As we drive on Rossanley Drive each day, a sense of joy has returned as we view the best farmland in the Rogue Valley and know that it will not be blighted by solar panels. On many days, we would see workers in those fields and were saddened to know that scores of them would lose their jobs because of someone’s greed. Thanks to the efforts of 1,000 Friends of Oregon, LUBA has ruled in favor of sanity.
Another bit of Southern Oregon history was protected when the decision was made to keep the current name of Dead Indian Memorial Road. Why is it some folks move into our valley because of its many nuances, and then want to change the things which make the Rogue Valley unique? Many people move here because they were exhausted by the environment they left only to try to recreate it here.
If only we could honor Wes Howard’s wishes for the property he left and create a park space that is truly free for all children to use. Charter schools are not free.
Hopefully, honor, as well as reason, will surface on the corner of Rossanley Drive and North Ross Lane.
Use locking carts
Regarding a wonderfully succinct letter from Judy Kerr on Nov. 3 on the grocery carts:
A similar locking mechanism (put in coin, unlock cart; return cart to queue, get coin back) is used on the carts at Aldi's, a grocery chain in Ohio. No roving carts, central collection site, hired cart wranglers, fines, imprinted phone numbers or angst over homelessness or cleanup, repair and disinfection of carts.
I recommend this be optional for those businesses for whom it makes economic sense.
Anne H. Dennehy
What a resource
What a valuable, early-20th-century resource our local Hubert "Ax Handle" Smith is. Focusing his discerning gaze on what he wrote as Medford’s “homeless problem” — his quotation marks used to negate the quoted material — he laments that, unlike government and charities, private citizens have been largely forbidden from getting involved with the non-problem. (Leave aside the question, when aren’t charities the collective actions of private citizens?)
So, how does the 21st-century private citizen get involved? “I’ve heard that, back in the day, Medford businessmen would greet hobos with ax handles, politely inviting them to keep moving. I’m afraid that, in today’s topsy-turvy world, such a civic-minded citizen would quickly run afoul of ‘the law.’ ” Ahh, hobos — what charming, roguish and, yet, quintessentially American folk characters they were. Didn’t Roger Miller do a best-selling song about them?
Everything is certainly up-to-date in the Kansas City of Ax Handle’s mind.
And don’t get ol’ Ax Handle started on the demise of the sundown laws. Now there’s a solution every right-minded, private citizen can get behind, if only the government and charities would just get out of the way of progress.
Vision clinic made a difference

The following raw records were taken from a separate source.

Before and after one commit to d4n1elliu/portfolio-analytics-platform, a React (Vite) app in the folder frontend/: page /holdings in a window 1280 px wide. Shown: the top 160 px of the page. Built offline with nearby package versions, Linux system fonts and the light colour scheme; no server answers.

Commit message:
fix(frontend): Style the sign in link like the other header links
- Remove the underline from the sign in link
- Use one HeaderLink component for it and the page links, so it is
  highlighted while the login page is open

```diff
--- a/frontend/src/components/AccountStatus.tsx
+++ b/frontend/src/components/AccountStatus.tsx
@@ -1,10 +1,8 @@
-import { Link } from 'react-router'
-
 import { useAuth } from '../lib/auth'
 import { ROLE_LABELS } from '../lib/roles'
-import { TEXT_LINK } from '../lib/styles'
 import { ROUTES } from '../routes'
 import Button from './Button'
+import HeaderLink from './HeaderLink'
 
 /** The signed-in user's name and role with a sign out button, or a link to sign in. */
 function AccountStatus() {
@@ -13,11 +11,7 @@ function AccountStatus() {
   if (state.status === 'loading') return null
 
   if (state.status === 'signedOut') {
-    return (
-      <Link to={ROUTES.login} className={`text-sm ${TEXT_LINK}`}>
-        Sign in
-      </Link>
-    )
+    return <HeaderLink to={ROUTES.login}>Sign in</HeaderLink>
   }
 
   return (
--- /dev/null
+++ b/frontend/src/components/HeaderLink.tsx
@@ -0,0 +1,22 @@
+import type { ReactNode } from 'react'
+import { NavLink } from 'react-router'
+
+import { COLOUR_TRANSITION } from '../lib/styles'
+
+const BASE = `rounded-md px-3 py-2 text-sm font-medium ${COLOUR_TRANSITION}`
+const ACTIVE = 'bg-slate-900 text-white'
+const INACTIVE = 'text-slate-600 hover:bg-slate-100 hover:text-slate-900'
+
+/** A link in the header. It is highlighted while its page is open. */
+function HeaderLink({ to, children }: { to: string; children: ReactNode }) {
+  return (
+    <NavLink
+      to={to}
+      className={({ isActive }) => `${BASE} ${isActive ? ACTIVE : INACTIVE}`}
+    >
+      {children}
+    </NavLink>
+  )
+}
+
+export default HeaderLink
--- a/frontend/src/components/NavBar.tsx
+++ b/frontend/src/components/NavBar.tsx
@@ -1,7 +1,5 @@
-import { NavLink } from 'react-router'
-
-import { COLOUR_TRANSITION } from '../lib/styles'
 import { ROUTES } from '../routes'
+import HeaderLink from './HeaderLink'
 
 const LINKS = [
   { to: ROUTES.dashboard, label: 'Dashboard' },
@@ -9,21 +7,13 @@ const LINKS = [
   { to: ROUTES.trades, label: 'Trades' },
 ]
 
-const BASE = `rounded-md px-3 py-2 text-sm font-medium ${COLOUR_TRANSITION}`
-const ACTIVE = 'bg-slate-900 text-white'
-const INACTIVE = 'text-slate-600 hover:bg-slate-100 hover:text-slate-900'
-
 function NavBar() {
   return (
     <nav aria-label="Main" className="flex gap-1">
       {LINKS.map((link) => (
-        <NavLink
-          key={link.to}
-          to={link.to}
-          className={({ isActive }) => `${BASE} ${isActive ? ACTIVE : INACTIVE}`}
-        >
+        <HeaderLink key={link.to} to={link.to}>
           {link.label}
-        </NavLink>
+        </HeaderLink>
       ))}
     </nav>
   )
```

On Saturday, Nov. 4, the Southern Oregon Lions Sight & Hearing Center, along with six local Lions Clubs, volunteer optometrists, opticians and community members, came together to help 101 low-income residents of Jackson and Josephine Counties receive a pair of “Recycled for Sight” eyeglasses through the Center’s annual community vision clinic.
These community vision clinics are a great service opportunity for Lions Club and community members. They gladly give up their time on a Saturday to really make a difference in a person’s life. Additionally, the used eyeglasses donated by local residents stay right in the community to assist those in need.
The next clinic will be held in the summer of 2018. Call 541-779-3653 or email email@example.com for more information.
Glory Cooper, executive director, Southern Oregon Lions Sight & Hearing Center